(Data entries)
☆ ☆ ☆ ☆ ☆
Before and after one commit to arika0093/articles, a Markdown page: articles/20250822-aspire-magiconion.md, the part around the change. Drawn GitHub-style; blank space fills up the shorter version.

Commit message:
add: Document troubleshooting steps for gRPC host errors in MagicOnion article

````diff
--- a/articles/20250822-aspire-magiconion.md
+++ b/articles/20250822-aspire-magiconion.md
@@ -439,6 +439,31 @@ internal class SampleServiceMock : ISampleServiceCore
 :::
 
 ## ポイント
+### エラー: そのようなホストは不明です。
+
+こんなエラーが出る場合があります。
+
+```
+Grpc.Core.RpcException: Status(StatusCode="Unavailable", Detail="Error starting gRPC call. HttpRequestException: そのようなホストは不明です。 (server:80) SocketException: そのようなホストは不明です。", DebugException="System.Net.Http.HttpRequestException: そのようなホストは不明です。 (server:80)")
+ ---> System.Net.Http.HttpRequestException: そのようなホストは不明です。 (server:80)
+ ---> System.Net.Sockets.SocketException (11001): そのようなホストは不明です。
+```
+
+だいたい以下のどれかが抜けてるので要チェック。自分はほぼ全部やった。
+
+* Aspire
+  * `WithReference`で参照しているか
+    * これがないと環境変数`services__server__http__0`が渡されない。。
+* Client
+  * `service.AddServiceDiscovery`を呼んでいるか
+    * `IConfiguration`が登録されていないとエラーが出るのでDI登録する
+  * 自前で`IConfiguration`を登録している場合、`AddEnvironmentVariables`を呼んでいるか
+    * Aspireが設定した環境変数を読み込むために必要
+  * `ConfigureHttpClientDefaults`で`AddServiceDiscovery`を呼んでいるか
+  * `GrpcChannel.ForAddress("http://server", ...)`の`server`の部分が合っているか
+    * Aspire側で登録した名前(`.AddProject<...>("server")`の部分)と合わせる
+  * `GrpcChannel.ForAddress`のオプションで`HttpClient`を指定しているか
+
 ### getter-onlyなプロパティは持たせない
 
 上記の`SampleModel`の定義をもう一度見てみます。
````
☆ ☆ ☆ ☆ ☆
▶ [WORK REQUEST] For the word "GrpcChannel", find every line in the data that holds it and copy that line.

▶ [OUTPUT FOR THIS EXERCISE]
+  * `GrpcChannel.ForAddress("http://server", ...)`の`server`の部分が合っているか
+  * `GrpcChannel.ForAddress`のオプションで`HttpClient`を指定しているか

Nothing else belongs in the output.